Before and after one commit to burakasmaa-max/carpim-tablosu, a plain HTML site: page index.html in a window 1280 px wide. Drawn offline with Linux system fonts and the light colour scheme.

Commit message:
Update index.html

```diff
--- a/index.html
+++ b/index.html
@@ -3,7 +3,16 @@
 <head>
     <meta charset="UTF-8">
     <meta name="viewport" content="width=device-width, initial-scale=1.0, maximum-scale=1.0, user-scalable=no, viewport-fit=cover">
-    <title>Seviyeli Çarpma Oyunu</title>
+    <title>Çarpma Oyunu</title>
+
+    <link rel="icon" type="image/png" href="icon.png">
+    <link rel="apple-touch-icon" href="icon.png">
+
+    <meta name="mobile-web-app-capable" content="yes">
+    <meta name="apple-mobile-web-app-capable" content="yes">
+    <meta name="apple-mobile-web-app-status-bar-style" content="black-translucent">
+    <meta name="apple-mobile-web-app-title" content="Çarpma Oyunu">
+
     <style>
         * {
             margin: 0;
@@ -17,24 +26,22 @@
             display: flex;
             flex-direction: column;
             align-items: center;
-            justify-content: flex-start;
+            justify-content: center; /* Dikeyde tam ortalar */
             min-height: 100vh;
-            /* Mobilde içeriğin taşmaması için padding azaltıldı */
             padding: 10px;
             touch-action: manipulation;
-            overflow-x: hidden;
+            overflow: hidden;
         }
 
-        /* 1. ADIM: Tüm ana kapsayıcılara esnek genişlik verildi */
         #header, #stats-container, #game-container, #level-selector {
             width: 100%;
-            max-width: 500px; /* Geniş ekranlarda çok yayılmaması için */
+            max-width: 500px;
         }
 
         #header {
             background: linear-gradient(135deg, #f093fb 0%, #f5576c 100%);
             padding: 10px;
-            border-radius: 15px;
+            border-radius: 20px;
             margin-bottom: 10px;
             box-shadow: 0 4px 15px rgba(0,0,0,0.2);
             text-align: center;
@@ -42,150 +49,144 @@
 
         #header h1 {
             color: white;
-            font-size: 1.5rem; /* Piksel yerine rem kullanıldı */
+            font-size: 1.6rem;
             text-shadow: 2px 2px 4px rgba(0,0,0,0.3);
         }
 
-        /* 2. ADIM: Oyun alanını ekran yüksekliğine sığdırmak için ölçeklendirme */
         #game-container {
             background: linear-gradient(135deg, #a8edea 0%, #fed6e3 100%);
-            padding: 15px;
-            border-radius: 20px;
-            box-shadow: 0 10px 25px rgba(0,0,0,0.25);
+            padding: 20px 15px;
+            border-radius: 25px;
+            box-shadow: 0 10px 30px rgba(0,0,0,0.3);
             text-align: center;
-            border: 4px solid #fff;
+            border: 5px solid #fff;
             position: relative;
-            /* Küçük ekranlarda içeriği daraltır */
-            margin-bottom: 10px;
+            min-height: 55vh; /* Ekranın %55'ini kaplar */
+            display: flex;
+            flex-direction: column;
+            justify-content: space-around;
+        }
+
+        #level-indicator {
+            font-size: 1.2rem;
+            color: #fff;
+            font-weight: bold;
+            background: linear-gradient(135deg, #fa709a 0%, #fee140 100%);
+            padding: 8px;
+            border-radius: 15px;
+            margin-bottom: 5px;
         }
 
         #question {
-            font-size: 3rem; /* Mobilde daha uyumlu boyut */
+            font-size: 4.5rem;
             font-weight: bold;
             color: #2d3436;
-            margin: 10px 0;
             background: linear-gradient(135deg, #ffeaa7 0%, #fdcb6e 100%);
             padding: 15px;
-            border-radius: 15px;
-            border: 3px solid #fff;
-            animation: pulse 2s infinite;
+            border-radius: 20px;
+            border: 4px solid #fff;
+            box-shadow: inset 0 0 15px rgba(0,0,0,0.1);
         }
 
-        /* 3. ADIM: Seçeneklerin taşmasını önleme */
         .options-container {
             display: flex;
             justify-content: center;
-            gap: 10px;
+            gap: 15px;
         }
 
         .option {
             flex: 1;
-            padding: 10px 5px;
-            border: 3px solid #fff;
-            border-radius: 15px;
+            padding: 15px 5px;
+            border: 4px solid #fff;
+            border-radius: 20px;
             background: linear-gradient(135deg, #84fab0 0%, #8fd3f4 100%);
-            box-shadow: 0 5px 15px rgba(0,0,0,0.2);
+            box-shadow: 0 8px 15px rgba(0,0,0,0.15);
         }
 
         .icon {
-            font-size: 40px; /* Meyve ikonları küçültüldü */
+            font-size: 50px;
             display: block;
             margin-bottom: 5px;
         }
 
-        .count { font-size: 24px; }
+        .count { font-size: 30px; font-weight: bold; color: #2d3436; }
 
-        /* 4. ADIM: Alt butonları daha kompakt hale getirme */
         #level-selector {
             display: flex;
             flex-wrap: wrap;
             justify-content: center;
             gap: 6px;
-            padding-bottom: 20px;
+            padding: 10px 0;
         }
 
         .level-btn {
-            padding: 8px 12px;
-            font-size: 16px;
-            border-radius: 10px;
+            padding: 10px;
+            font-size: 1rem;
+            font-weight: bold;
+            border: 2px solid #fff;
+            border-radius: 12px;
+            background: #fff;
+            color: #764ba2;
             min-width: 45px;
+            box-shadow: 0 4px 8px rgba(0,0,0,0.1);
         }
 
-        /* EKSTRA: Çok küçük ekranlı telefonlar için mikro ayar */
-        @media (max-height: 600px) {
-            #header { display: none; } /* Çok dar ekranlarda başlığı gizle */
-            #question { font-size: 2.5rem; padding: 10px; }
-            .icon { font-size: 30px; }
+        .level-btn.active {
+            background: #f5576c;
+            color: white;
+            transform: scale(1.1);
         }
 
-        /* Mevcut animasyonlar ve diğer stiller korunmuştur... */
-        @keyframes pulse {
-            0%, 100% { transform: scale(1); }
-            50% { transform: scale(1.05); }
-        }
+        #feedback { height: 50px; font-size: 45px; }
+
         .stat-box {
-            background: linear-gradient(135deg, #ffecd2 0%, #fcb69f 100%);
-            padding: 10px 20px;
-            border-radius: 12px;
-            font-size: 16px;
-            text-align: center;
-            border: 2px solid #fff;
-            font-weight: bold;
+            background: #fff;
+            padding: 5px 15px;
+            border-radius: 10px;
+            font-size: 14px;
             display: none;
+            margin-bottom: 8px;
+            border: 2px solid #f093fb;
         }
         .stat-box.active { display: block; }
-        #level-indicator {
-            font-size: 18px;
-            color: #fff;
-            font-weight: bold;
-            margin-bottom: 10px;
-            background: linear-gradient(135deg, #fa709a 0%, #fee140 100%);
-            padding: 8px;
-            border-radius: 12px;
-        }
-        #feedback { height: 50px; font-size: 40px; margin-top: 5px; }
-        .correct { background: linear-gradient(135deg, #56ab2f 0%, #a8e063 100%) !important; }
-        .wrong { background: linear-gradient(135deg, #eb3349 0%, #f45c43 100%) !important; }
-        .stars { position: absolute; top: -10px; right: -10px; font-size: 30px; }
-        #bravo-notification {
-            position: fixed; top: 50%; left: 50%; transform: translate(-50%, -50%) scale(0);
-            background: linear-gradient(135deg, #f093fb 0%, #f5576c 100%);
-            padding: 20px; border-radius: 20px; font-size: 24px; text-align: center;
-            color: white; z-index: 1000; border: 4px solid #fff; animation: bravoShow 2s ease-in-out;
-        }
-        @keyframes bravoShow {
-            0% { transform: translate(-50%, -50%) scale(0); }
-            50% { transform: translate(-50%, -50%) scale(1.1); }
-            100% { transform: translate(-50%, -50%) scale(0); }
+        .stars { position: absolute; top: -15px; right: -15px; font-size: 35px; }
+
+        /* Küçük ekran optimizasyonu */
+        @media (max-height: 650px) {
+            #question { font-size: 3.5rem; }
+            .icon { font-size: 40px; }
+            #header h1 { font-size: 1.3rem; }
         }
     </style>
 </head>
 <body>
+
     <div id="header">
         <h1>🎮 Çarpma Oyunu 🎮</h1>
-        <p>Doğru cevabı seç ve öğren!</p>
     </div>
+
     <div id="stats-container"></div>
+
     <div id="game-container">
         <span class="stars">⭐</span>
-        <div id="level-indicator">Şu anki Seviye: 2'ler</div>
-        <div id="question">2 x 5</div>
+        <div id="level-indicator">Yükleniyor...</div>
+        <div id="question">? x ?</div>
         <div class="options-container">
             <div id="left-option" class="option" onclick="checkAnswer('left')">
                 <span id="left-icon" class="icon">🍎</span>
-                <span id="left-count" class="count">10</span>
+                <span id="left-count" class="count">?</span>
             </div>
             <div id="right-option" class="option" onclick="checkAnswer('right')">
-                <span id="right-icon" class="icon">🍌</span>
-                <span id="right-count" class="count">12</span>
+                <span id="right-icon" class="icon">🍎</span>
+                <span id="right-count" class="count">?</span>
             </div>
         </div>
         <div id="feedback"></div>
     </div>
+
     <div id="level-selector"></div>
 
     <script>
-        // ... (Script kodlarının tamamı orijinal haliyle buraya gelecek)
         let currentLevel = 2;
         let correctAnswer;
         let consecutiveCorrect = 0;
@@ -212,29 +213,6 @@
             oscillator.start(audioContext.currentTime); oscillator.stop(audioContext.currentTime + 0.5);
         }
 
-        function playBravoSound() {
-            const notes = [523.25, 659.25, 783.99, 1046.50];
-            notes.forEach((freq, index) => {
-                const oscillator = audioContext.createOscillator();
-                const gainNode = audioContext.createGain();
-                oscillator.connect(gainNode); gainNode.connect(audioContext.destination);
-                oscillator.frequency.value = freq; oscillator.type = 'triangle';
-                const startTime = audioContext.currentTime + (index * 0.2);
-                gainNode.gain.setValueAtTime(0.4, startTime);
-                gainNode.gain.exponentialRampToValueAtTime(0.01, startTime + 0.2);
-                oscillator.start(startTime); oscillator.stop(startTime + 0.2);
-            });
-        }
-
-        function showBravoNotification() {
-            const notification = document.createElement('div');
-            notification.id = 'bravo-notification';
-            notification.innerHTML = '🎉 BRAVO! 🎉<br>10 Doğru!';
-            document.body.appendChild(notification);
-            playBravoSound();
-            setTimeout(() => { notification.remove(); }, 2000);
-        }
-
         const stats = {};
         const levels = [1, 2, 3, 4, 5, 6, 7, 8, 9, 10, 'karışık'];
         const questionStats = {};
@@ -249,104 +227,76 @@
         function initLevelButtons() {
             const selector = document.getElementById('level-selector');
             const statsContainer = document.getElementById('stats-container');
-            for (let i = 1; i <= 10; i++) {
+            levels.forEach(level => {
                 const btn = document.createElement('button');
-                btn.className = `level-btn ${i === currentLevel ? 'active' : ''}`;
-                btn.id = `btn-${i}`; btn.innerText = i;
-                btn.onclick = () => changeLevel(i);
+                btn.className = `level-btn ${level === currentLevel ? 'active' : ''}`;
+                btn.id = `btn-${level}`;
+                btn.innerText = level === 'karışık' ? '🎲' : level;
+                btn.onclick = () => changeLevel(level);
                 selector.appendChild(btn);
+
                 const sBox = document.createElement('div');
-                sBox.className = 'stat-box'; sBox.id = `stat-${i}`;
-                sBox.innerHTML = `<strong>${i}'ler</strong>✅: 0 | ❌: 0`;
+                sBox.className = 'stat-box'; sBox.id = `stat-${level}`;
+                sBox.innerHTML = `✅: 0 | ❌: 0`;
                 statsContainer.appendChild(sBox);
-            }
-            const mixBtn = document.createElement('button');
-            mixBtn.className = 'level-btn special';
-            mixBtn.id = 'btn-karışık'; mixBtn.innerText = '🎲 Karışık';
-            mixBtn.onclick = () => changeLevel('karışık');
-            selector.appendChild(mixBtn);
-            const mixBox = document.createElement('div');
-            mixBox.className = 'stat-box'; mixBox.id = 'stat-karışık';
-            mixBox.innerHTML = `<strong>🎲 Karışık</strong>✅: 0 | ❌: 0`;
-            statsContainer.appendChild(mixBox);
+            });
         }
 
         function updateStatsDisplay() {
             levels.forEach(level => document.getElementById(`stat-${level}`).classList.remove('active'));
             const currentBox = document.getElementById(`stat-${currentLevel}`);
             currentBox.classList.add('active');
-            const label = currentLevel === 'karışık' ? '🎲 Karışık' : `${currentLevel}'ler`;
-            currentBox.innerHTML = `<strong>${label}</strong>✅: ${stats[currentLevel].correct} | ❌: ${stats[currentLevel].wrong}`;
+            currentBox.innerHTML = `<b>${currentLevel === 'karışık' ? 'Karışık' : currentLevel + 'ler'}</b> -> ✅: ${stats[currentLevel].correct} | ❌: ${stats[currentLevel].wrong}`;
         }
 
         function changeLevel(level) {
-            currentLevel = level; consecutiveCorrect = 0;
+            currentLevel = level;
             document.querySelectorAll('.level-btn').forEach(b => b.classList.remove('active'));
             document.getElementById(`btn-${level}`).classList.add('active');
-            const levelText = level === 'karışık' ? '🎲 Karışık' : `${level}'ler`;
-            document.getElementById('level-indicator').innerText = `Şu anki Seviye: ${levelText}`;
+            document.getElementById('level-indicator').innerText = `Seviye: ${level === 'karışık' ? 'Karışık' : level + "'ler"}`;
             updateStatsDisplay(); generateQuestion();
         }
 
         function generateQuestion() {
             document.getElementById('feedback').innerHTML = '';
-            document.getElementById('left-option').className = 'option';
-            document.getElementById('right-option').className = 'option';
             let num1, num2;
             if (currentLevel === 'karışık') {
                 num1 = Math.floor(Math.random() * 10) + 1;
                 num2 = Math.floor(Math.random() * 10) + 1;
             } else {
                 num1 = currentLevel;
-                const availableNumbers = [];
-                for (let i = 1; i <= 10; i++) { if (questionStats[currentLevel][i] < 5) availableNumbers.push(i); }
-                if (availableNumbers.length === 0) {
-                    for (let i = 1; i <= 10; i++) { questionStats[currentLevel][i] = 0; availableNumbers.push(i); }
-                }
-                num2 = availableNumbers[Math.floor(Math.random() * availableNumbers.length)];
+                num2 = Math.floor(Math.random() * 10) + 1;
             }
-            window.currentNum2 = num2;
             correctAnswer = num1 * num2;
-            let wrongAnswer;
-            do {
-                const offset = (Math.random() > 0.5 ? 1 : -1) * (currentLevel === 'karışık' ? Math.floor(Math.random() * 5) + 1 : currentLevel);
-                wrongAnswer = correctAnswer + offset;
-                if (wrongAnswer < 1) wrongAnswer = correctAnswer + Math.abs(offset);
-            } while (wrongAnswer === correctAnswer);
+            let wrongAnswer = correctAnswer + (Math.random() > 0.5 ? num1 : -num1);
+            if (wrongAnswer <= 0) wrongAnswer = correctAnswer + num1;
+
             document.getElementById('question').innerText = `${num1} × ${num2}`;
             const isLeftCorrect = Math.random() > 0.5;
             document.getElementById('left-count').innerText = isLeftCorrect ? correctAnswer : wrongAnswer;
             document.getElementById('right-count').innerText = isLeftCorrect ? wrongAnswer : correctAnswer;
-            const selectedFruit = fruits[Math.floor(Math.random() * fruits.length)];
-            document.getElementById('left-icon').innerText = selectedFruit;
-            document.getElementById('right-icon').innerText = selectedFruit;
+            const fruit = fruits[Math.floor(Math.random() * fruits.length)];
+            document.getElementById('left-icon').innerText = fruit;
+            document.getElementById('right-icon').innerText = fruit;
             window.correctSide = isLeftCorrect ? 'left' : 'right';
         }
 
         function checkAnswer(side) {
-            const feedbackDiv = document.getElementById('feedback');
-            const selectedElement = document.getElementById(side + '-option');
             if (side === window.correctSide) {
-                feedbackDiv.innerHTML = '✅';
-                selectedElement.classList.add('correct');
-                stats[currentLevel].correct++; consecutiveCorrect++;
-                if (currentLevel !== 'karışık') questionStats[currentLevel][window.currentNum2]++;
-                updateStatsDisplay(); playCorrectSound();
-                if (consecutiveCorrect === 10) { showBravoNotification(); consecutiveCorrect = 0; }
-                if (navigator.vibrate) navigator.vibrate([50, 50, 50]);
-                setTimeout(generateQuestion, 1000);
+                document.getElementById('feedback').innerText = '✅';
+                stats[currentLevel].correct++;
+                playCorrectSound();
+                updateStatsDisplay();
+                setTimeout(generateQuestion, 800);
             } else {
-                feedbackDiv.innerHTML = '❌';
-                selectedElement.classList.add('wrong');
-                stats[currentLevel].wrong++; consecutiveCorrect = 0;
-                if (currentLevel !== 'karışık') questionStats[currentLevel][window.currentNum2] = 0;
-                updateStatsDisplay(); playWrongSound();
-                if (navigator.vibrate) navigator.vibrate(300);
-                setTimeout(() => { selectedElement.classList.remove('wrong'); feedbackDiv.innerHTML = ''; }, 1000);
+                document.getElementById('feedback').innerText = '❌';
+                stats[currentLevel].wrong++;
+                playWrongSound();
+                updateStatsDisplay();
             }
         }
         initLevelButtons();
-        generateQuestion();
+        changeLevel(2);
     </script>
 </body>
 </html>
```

== == ==

> [EXERCISE BRIEF]:
Wherever the string "linear" appears in the entries, copy that line.

> [PROBLEM SOLUTION]:
             background: linear-gradient(135deg, #f093fb 0%, #f5576c 100%);
             background: linear-gradient(135deg, #a8edea 0%, #fed6e3 100%);
+            background: linear-gradient(135deg, #fa709a 0%, #fee140 100%);
             background: linear-gradient(135deg, #ffeaa7 0%, #fdcb6e 100%);
             background: linear-gradient(135deg, #84fab0 0%, #8fd3f4 100%);
-            background: linear-gradient(135deg, #ffecd2 0%, #fcb69f 100%);
-            background: linear-gradient(135deg, #fa709a 0%, #fee140 100%);
-        .correct { background: linear-gradient(135deg, #56ab2f 0%, #a8e063 100%) !important; }
-        .wrong { background: linear-gradient(135deg, #eb3349 0%, #f45c43 100%) !important; }
-            background: linear-gradient(135deg, #f093fb 0%, #f5576c 100%);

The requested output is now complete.